Posted in View Point

Published on September 19, 2019 with No Comments

After winning an historic victory four year ago, Prime Minister Justin Trudeau has the highest stakes when the voters vote for the new federal government in October. 2015, was a come from behind victory for him and seeking a second mandate is more like a referendum on him. It may not be an easy ride for him this time and the road to Ottawa could be a bumpier ride for Prime Minister and his Liberal party. Voters are ready to access his performance against the promises he made four years back. He has kept a number of key promises – from legalising recreational cannabis to bringing in a means-tested child benefit programme. At the same time Prime Minister Justin Trudeau has failed to fulfill on some major commitments.  A promise to overhaul of Canada’s electoral system couldn’t take off and to overhaul the procedure of selection of senators just remained limited to discussions.  The pledge to balance the budget this year has been broken.

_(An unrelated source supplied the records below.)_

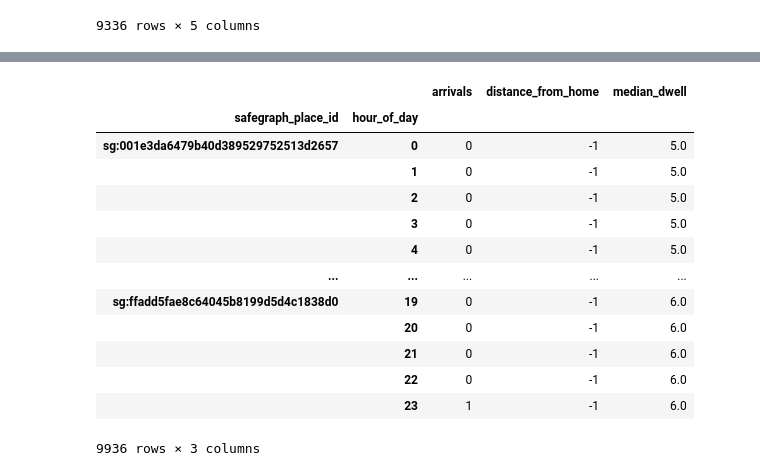
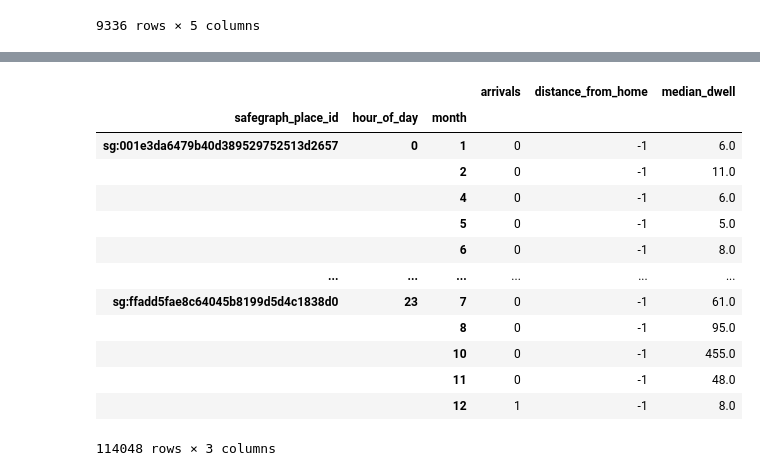
Before and after one commit to BenjaminDalziel/ampnet, a Jupyter notebook: code/dwell_vs_arrivals.ipynb, the cells around one changed output, grey strips where cells are left out. Cells and saved outputs as stored; diff of their text form; code cells hidden in the pictures.

Commit message:
Learn # of devices (dwell) from arrivals and other info. TBD applying to more granular data

```diff
--- a/code/dwell_vs_arrivals.ipynb
+++ b/code/dwell_vs_arrivals.ipynb
@@ -14,4 +15,5 @@ weekly = "//depot.engr.oregonstate.edu/mime_u1/dalziel/Safe Graph Data/Weekly Pa
 # %%
 monthly_dfs = [pd.read_csv(path) for path in [os.path.join(monthly, item) for item in os.listdir(monthly)]]
 # currently truncated to the first 23 weeks because only 4 intermediate monthly files have been created
-weekly_dfs = [pd.read_csv(path) for path in [os.path.join(weekly, item) for item in os.listdir(weekly)[:23]]]
+weekly_paths = [os.path.join(weekly, item) for item in os.listdir(weekly)]
+weekly_dfs = [pd.read_csv(path) for path in weekly_paths]
@@ -43,3 +65,8 @@ monthly_melted[1]
 | 9334 | sg:931db17bc2a845a3a73610bc022e9b09 | 29.0 | 1 | 23 | 5 |
 | 9335 | sg:e2222aeb2f44452290993e4f8541c450 | 48.0 | 1 | 23 | 0 |
 9336 rows × 5 columns
+# %%
+import re
+
+for i, df in enumerate(weekly_dfs):
+    df['month'] = pd.to_datetime(re.findall(r'week\d{1,2}-([\d-]+).csv',weekly_paths[i])[0]).month
@@ -59,6 +91,6 @@ massive_df.head()
 # %%
 weekly_melted = massive_df.melt(
-    id_vars = ['safegraph_place_id', 'median_dwell', 'distance_from_home'],
+    id_vars = ['safegraph_place_id', 'median_dwell', 'distance_from_home', 'month'],
     value_vars=[f"visits_h{i}" for i in range(168)],
     var_name='hour_of_week',
     value_name='arrivals'
@@ -77,18 +109,18 @@ weekly_melted.head(5)
 # %%
-weekly_agg = weekly_melted.groupby(['safegraph_place_id','hour_of_day']).agg({'arrivals':'sum', 'distance_from_home': 'min', 'median_dwell': 'min'})
+weekly_agg = weekly_melted.groupby(['safegraph_place_id','hour_of_day', 'month']).agg({'arrivals':'sum', 'distance_from_home': 'min', 'median_dwell': 'min'})
 weekly_agg
 # %% [output]
-|  |  | arrivals | distance_from_home | median_dwell |
-| safegraph_place_id | hour_of_day |  |  |  |
-| sg:001e3da6479b40d389529752513d2657 | 0 | 0 | -1 | 5.0 |
-|  | 1 | 0 | -1 | 5.0 |
-|  | 2 | 0 | -1 | 5.0 |
-|  | 3 | 0 | -1 | 5.0 |
-|  | 4 | 0 | -1 | 5.0 |
-| ... | ... | ... | ... | ... |
-| sg:ffadd5fae8c64045b8199d5d4c1838d0 | 19 | 0 | -1 | 6.0 |
-|  | 20 | 0 | -1 | 6.0 |
-|  | 21 | 0 | -1 | 6.0 |
-|  | 22 | 0 | -1 | 6.0 |
-|  | 23 | 1 | -1 | 6.0 |
+|  |  |  | arrivals | distance_from_home | median_dwell |
+| safegraph_place_id | hour_of_day | month |  |  |  |
+| sg:001e3da6479b40d389529752513d2657 | 0 | 1 | 0 | -1 | 6.0 |
+|  |  | 2 | 0 | -1 | 11.0 |
+|  |  | 4 | 0 | -1 | 6.0 |
+|  |  | 5 | 0 | -1 | 5.0 |
+|  |  | 6 | 0 | -1 | 8.0 |
+| ... | ... | ... | ... | ... | ... |
+| sg:ffadd5fae8c64045b8199d5d4c1838d0 | 23 | 7 | 0 | -1 | 61.0 |
+|  |  | 8 | 0 | -1 | 95.0 |
+|  |  | 10 | 0 | -1 | 455.0 |
+|  |  | 11 | 0 | -1 | 48.0 |
+|  |  | 12 | 1 | -1 | 8.0 |
-9936 rows × 3 columns
+114048 rows × 3 columns
```
Also changed, not shown: parts of 24 cells of this notebook.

Also Prime Minister Trudeau has been found to have broken federal ethics and his ratings have gone down since he assumed the office. Prime Minister Trudeau was in centre of controversy by taking a tropical vacation to the island owned by the Aga Khan, the philanthropist and spiritual leader, in 2016. His trip to India caused many heart burns. The family went all out in Indian outfits to win over India on a tour that was classified as “light on formal business.” The tour ended when an alleged Canadian Sikh separatist was invited to official events. Then the Liberal government was hit by the SNC-Lavalin affair.  A  political catastrophe related to attempts to pressure a former attorney general to cut a deal for a firm facing a corruption trial, which tarnished Prime Minister Trudeau’s personal imprint on the minds of Canadians, who supported him all out four years back. He has also faced criticism for buying a C$4.5bn oil pipeline to help ensure its expansion and for not cancelling a controversial arms deal with Saudi Arabia.

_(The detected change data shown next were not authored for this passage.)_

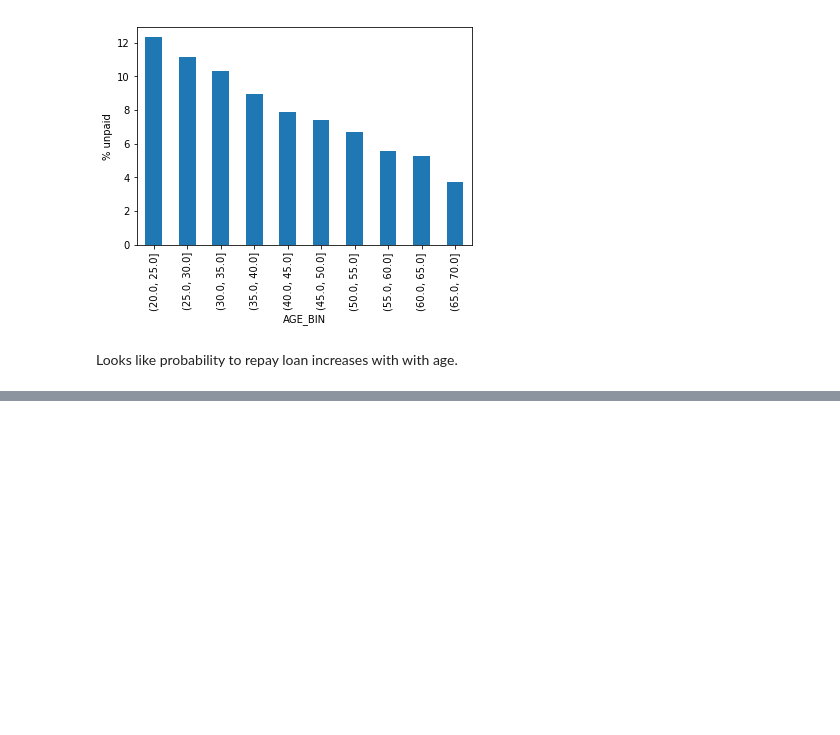
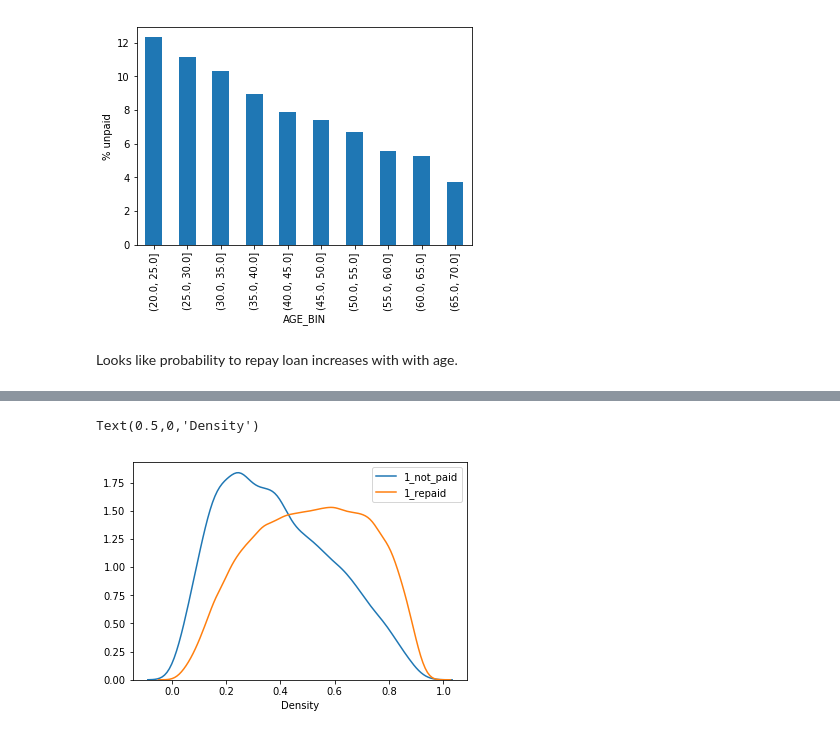
Before and after one commit to misbah-uddin/home_credit_default_risk, a Jupyter notebook: home_credit_default_risk_notebook_data_analysis.ipynb, the cells around one changed output, grey strips where cells are left out. Cells and saved outputs as stored; diff of their text form; code cells hidden in the pictures; blank space fills up the shorter version.

```diff
--- a/home_credit_default_risk_notebook_data_analysis.ipynb
+++ b/home_credit_default_risk_notebook_data_analysis.ipynb
@@ -319,0 +329,10 @@ Looks like probability to repay loan increases with with age.
+# %%
+external_repaid = train_df[train_df["TARGET"]==0]
+external_not_paid = train_df[train_df["TARGET"]==1]
+# %%
+sns.kdeplot(external_not_paid['EXT_SOURCE_1'], label='1_not_paid')
+sns.kdeplot(external_repaid['EXT_SOURCE_1'], label='1_repaid')
+plt.xlabel('Density')
+# %% [output]
+Text(0.5,0,'Density')
+[figure, added]
```
Also changed, not shown: parts of 7 cells of this notebook.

And in the latest discomfiture while in Quebec, the residents pushed him to discuss his stance on the province’s controversial secularism law. Trudeau told reporters he opposes the law because he does not believe a free society should be “limiting fundamental rights or allowing discrimination to happen,” but added that, for now at least, a Liberal government would not get involved in a legal challenge to the legislation because it wouldn’t be productive. His stance has been seen as a one which is against the general wish of the Quebeckers, and he may have done more damage to his party chances there than winning over few multicultural votes.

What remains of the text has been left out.